Russia Responds to U.S. Saying It Broke Nuclear Treaty

The Russian ambassador to the United States on Wednesday hit back at allegations made by the U.S. State Department that Russia violated a nuclear arms agreement between the two countries.

On Tuesday, the State Department submitted a report to Congress that accused Russia of breaching the terms of the New START Treaty. The last remaining nuclear arms agreement between the countries, New START permits the U.S. and Russia to conduct inspections of each other's weapons sites. According to the State Department, Russia has rejected on-site inspections of nuclear facilities and compliance talks.

"Russia has a clear path for returning to full compliance. All Russia needs to do is allow inspection activities on its territory, just as it did for years under the New START Treaty, and meet in a session of the Bilateral Consultative Commission. There is nothing preventing Russian inspectors from traveling to the United States and conducting inspections," a State Department spokesperson told Newsweek.

In an interview with the Russian state-run news agency RIA Novosti, Ambassador Anatoly Antonov called the State Department accusations "sensational" and claimed that the U.S. violated the accord. His comments also referenced Russia's war in Ukraine, which Moscow has claimed is a "hybrid war" conducted by the U.S. and other Western nations.

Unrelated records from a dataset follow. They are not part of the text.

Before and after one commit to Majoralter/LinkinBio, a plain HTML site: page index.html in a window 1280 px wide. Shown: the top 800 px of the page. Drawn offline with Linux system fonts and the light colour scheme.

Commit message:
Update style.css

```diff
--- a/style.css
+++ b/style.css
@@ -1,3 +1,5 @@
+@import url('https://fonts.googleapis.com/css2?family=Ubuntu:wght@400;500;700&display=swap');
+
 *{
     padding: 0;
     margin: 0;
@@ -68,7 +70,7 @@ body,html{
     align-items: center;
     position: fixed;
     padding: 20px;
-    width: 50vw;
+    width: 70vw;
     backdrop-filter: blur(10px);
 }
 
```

"We have repeatedly pointed out to Washington that the situation around START is a direct result of the hybrid war unleashed by the West against our country," Antonov said in the interview, portions of which were shared on the Russian Embassy's Facebook page.

Putin and Anatoly Antonov
Russian President Vladimir Putin during a meeting with the Vologda region governor at the Novo-Ogaryovo state residence outside Moscow on January 30, 2023. In inset, Russian Ambassador to the U.S. Anatoly Antonov during a discussion at the Woodrow Wilson Institute on November 18, 2019, in Washington, D.C. Antonov on Wednesday rejected accusations from the U.S. that Russia violated a nuclear arms treaty. Photo by Mikhail KLIMENTYEV/SPUTNIK / AFP/Mark Wilson/Getty Images

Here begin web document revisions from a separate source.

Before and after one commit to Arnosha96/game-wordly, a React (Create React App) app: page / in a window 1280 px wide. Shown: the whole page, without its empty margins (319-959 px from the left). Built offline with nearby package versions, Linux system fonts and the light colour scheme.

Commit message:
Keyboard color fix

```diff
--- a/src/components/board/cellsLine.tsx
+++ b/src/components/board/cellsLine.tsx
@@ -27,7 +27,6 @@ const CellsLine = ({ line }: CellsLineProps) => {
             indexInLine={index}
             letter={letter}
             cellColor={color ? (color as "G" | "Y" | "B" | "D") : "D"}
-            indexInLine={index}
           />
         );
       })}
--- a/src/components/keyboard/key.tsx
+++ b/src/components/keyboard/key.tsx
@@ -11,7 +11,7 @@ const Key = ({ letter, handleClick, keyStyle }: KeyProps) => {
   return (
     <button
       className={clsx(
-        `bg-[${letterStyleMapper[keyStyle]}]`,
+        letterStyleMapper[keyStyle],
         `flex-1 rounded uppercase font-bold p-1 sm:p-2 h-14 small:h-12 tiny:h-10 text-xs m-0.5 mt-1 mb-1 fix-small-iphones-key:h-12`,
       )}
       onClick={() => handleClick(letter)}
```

"We warned them that arms control could not be isolated from geopolitical realities. In the current conditions, we consider it unjustified, untimely and inappropriate to invite the U.S. military to our strategic facilities."

The New START Treaty, formally named Measures for the Further Reduction and Limitation of Strategic Offensive Arms, was originally signed by then-Presidents Barack Obama and Dmitry Medvedev in 2010. The agreement followed the START (Strategic Arms Reduction Treaty) treaty, which aimed to reduce strategic offensive arms and dated to the final days of the Soviet Union.

A group of Republican lawmakers—Senators Roger Wicker of Mississippi and Deb Fischer of Nebraska, along with Representatives Mike Rogers of Alabama and Doug Lamborn of Colorado—released a statement condemning Russia for allegedly violating the treaty following Tuesday's report from the State Department.

"Russia must be held accountable for its actions if the New START Treaty, or any future agreement, is to have any meaning at all. If these agreements cannot be enforced, then they do nothing to enhance U.S. security, and serve only to undermine it," the statement read in part.

Despite the report from the State Department, Antonov told RIA Novosti that Moscow remains committed to the treaty, calling the agreement a "useful tool" for relations between nuclear powers.

However, he added, "There can be no progress on arms control without the United States reconsidering its policy of inflicting strategic defeat on Russia."

Last week, Russian Deputy Foreign Minister Sergei Ryabkov also commented on the treaty in an interview with the Russian newspaper Kommersant. He said that the treaty had become "frozen" after the U.S. refused Russia's requests for security guarantees in 2021.

"We can say that as a result of Washington's actions, arms control has become a hostage to the overall deep degradation of our bilateral relations," Ryabkov said.

Meanwhile, a State Department spokesperson told Newsweek that the U.S. continues to value the treaty.

"The United States continues to view nuclear arms control as an indispensable means of strengthening U.S., ally, and global security. It is all the more important during times of tension when guardrails and clarity matter most," the spokesperson said. "The United States remains ready to work constructively with Russia to fully implement the New START Treaty."

Newsweek reached out to the Russian Embassy for comment.

Update 02/02/23 4:00 p.m. ET: This story has been updated to include comments from a U.S. State Department spokesperson.